- **What is required**: Every line in the data below from the one containing "Before and after one commit to dads2busy/SchroederTrader, a" down to the one containing "shown: data/orders.csv, data/shadow_signals.csv.", both included, must be retyped exactly; no other line is to appear.

- **Data for the task**:

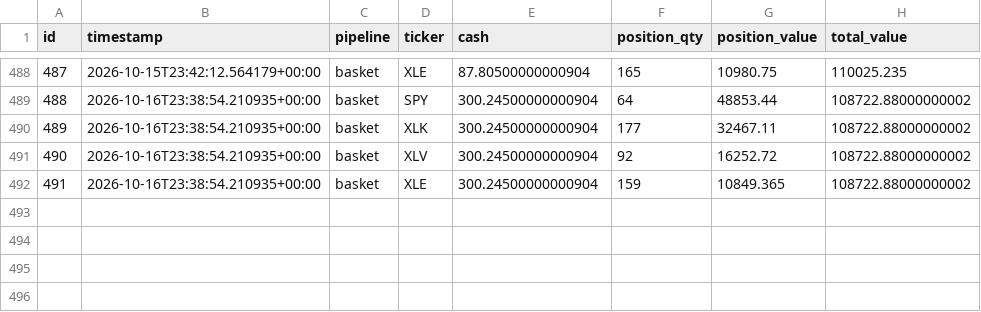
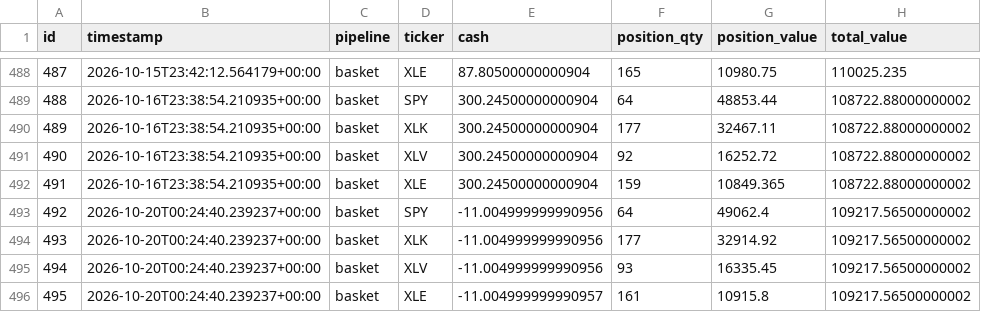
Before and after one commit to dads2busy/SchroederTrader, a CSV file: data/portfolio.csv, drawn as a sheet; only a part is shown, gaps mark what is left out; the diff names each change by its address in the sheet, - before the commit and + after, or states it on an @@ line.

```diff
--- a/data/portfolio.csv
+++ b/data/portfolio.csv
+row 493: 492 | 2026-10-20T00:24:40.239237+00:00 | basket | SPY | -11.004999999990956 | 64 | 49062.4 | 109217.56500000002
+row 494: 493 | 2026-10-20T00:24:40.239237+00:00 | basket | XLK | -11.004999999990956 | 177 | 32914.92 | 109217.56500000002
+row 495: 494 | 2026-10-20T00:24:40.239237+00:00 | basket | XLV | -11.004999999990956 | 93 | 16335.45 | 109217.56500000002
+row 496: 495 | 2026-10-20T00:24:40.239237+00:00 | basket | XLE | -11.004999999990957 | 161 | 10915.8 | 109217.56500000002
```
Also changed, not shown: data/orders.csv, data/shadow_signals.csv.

---

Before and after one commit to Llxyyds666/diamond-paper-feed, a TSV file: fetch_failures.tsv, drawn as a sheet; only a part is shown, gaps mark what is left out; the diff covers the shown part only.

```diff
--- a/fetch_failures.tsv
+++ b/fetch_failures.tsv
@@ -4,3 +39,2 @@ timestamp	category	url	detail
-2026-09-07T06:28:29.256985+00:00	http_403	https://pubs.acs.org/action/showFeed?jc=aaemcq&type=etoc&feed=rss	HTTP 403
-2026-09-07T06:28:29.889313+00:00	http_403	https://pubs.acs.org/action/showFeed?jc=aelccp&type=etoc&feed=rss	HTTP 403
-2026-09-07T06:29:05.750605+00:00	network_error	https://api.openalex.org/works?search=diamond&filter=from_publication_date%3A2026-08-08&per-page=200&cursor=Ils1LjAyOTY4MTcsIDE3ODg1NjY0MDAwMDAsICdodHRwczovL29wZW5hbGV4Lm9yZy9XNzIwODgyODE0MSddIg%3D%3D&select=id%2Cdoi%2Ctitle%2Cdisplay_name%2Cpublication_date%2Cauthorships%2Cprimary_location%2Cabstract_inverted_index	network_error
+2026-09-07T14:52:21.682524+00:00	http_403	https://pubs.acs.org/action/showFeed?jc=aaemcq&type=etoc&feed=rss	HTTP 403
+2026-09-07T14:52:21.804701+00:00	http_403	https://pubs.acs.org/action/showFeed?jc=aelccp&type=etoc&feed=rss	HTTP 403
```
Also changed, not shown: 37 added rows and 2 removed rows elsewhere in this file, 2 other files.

==

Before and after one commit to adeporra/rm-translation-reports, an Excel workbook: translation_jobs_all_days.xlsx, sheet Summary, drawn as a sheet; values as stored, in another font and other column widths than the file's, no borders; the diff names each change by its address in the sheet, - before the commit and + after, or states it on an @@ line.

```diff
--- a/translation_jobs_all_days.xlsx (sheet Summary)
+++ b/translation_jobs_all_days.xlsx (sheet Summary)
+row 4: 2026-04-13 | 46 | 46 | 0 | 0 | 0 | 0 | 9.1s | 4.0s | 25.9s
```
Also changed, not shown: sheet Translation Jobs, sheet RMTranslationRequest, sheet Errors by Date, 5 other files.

- **The answer**:
Before and after one commit to dads2busy/SchroederTrader, a CSV file: data/portfolio.csv, drawn as a sheet; only a part is shown, gaps mark what is left out; the diff names each change by its address in the sheet, - before the commit and + after, or states it on an @@ line.

```diff
--- a/data/portfolio.csv
+++ b/data/portfolio.csv
+row 493: 492 | 2026-10-20T00:24:40.239237+00:00 | basket | SPY | -11.004999999990956 | 64 | 49062.4 | 109217.56500000002
+row 494: 493 | 2026-10-20T00:24:40.239237+00:00 | basket | XLK | -11.004999999990956 | 177 | 32914.92 | 109217.56500000002
+row 495: 494 | 2026-10-20T00:24:40.239237+00:00 | basket | XLV | -11.004999999990956 | 93 | 16335.45 | 109217.56500000002
+row 496: 495 | 2026-10-20T00:24:40.239237+00:00 | basket | XLE | -11.004999999990957 | 161 | 10915.8 | 109217.56500000002
```
Also changed, not shown: data/orders.csv, data/shadow_signals.csv.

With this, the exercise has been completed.